Can we as adults ever escape the influence of our most formative childhood experiences? That’s the question Margaret Atwood asks in her 1988 novel Cat’s Eye. Her protagonist is a middle-aged artist named Elaine Risley who returns to what was once her home town, Toronto, for a retrospective exhibition. Here, she confronts the spectre of her abusive, uneasy relationship with her childhood friend Cordelia, a bully who is nevertheless deeply vulnerable. During the course of the novel, we discover just how much Elaine’s relationship with Cordelia has affected her, making its way into her art and profoundly altering her self-conception.
Along the way, Atwood touches on questions of gender (or, actually, cis femininity as experienced in the global West), memory and artistic creation. The novel was a critical darling when it came out, shortlisted as it was for the Booker Prize and the Governor General’s Awards, and remains a favourite. It’s easy to see why, with prose like this:
“Love blurs your vision; but after it recedes, you can see more clearly than ever. It’s like the tide going out, revealing whatever’s been thrown away and sunk: broken bottles, old gloves, rusting pop cans, nibbled fishbodies, bones. This is the kind of thing you see if you sit in the darkness with open eyes, not knowing the future.”
Too, its concerns and approach are pretty typical of mainstream litfic, the kind of thing the Literary Establishment tends to reward: it’s a closely-observed psychological portrait of a middle-aged middle-class white Western woman that draws on established ideals about the primacy of childhood in human development, and presents the self as singular and coherent. All very bourgeois-realist, in fact.
That sounds dismissive; but it’s not particularly meant to be. Cat’s Eye is a great example of its genre: atmospheric, thoughtful, intelligent. Cordelia in particular is a really interesting character, and the push-and-pull between her and Elaine feels queasily immediate; Atwood captures the ambiguity, the contingency, of a certain type of childhood friendship in a way that’s rare to see in a literary landscape that generally likes to present children as innocent and contextless, naïve to the intricacies of power.

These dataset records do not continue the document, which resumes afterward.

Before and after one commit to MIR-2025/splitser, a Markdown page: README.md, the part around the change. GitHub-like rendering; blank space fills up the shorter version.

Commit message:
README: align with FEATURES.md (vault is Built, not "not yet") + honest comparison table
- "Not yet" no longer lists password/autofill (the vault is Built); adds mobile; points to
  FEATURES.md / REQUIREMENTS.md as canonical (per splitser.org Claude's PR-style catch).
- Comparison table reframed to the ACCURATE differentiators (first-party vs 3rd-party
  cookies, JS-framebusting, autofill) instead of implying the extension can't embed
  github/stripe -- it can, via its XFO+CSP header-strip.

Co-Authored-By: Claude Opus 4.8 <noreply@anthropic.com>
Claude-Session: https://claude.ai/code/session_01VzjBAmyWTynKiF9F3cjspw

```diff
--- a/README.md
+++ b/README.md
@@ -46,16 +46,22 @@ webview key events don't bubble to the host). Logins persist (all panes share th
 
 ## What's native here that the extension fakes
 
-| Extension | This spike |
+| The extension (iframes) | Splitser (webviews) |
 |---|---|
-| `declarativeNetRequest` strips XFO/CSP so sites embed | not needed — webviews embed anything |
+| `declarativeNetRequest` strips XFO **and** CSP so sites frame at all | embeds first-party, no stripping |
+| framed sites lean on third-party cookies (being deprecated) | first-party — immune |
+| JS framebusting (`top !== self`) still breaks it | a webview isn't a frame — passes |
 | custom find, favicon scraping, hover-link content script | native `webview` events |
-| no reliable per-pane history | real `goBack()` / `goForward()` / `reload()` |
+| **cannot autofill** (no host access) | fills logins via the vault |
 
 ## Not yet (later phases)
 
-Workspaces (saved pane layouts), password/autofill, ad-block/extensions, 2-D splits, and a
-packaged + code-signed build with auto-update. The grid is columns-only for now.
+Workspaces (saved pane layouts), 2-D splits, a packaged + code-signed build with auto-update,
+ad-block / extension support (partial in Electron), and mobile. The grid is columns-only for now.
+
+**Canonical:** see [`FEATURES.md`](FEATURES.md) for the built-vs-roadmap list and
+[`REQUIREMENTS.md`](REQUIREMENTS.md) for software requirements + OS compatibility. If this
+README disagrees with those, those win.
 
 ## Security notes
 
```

But I personally did not connect to the novel on any deeper level. For a couple of reasons, probably: Atwood’s treatment of gender is, as I’ve intimated, frustratingly binary and essentialist, in the manner of so much white feminist literary writing; and, for all that I am solidly middle-class, Elaine’s bourgeois anomie is not an affect I particularly relate to. Her outlook has very little to do with how I personally experience the world. Possibly at 28 I am still too young to appreciate the insights that come with middle age.
This is of course very much a your-mileage-may-vary situation: the novel’s Goodreads page attests to the existence of many people who have found reading Cat’s Eye to be a memorable, even revelatory experience. I’m just…not one of them.